In 2003, Pennsylvania created the nation’s first statewide economic development initiative aimed at improving access to healthy food in underserved rural and urban communities. Since then, its legislature has devoted $100 million of Governor Ed Rendell’s $2.3 billion economic stimulus package to agriculture projects, including the development of grocery stores and farmers’ markets. At the same time, the governor created a leveraged fund, the Fresh Food Financing Initiative (or FFFI), which supports the development of new stores in underserved urban and rural communities across Pennsylvania.
The Fresh Food Financing Initiative was awarded $20 million by the governor, money that is being leveraged with $60 million in private bank loans and New Markets Tax Credits to form an $80 million financing pool for fresh food retailers that enter communities underserved by conventional financial institutions. The initiative provides pre-development grants and loans, land acquisition and equipment financing, capital grants for project funding gaps and construction and permanent finance. The first supermarket to be funded by FFFI was the ShopRite in southwest Philadelphia, which opened in September 2004 and created 258 jobs, over half of which went to local residents.

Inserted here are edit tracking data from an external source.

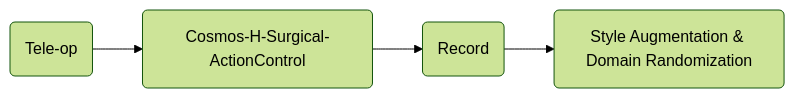
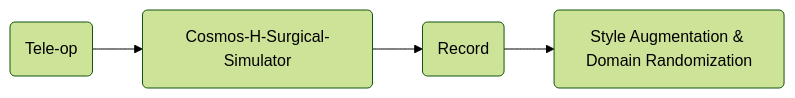
One commit to isaac-for-healthcare/i4h-tutorials changed the diagram in synthetic-data-generation/surgical_robotic_generative_physics_simulator/README.md. Above: the diagram before and after it, drawn with Mermaid (forest theme).

````diff
--- a/synthetic-data-generation/surgical_robotic_generative_physics_simulator/README.md
+++ b/synthetic-data-generation/surgical_robotic_generative_physics_simulator/README.md
@@ -7,6 +7,6 @@
 ```mermaid
 flowchart LR
-    A("Tele-op") --> B("Cosmos-H-Surgical-ActionControl")
+    A("Tele-op") --> B("Cosmos-H-Surgical-Simulator")
     B --> C("Record")
     C --> D("Style Augmentation & Domain Randomization")
 ```
````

In California, PolicyLink, along with the California Center for Public Health Advocacy and the California Pan-Ethnic Health Network sponsored a bill (Senate Bill 1329), authored by Senator Elaine Alquist (D-CA), to address healthy food access. Modeled after the Pennsylvania initiative, the California bill, known as the Healthy Food Access Act, proposed to bring together state and private dollars to create an Innovations Fund that would provide one-time assistance to help communities develop creative, economically sustainable models to meet the healthy food needs of underserved residents.
The bill garnered support from 36 organizations, representing a wide range of community-based and health organizations, economic development groups, grocery associations, local governments and private sector supporters. It passed two policy committees in the California Senate, the Senate Appropriations Committee, the Senate Floor and two Assembly policy committees before being voted down in the Assembly Appropriations Committee this fall.

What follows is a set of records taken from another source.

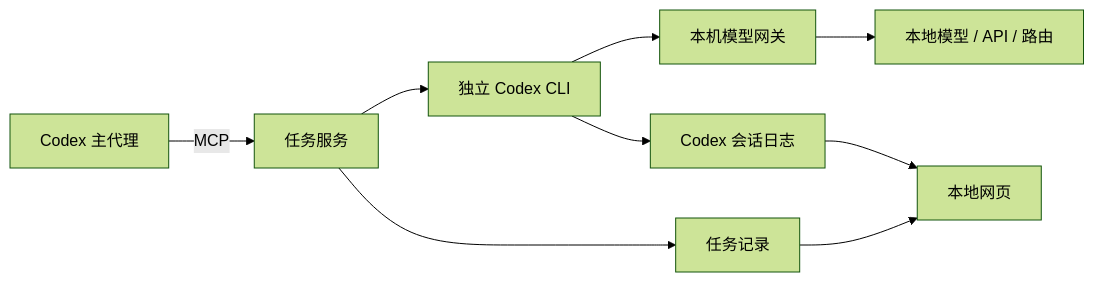
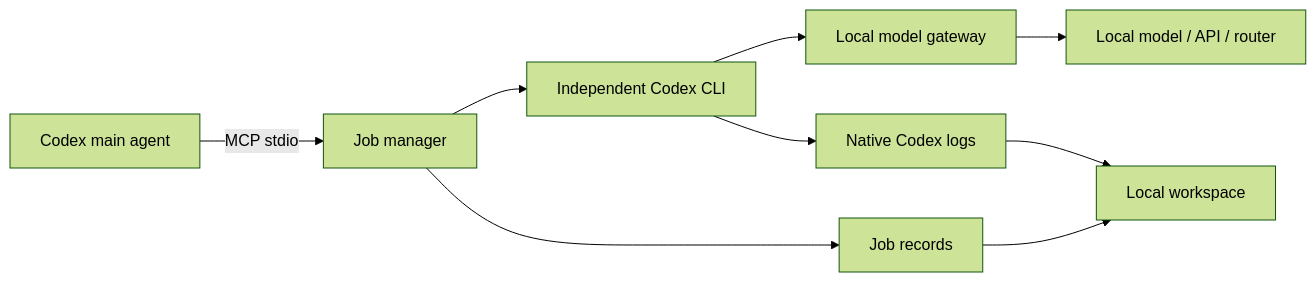
The diagram in README.md (CandyRGB/codex-exo-subagent-mcp), drawn with Mermaid (forest theme) before and after one commit. The commit also changed other lines of this file and 1 other file, not shown here.

````diff
--- a/README.md
+++ b/README.md
@@ -109,11 +123,11 @@
 ```mermaid
 flowchart LR
-  A[Codex 主代理] -->|MCP| B[任务服务]
-  B --> C[独立 Codex CLI]
-  C --> D[本机模型网关]
-  D --> E[本地模型 / API / 路由]
-  B --> F[任务记录]
-  C --> G[Codex 会话日志]
-  F --> H[本地网页]
+  A["Codex main agent"] -->|MCP stdio| B["Job manager"]
+  B --> C["Independent Codex CLI"]
+  C --> D["Local model gateway"]
+  D --> E["Local model / API / router"]
+  B --> F["Job records"]
+  C --> G["Native Codex logs"]
+  F --> H["Local workspace"]
   G --> H
 ```
````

Despite the setback, the process built a strong and growing coalition around the issue, increased policymakers’ awareness and interest in improving healthy food access and educated the public about the need and potential for positive change to make the healthy choice an easy choice in low-income communities.
Everyone should be able to make affordable, healthy food choices. Community organizations, policymakers, concerned residents, business leaders and other stakeholders can join together to identify and implement innovative solutions to improve access to healthy food. These solutions improve the health of residents, while also bringing a range of economic and social benefits, helping to ensure that all residents live in communities of choice and opportunity.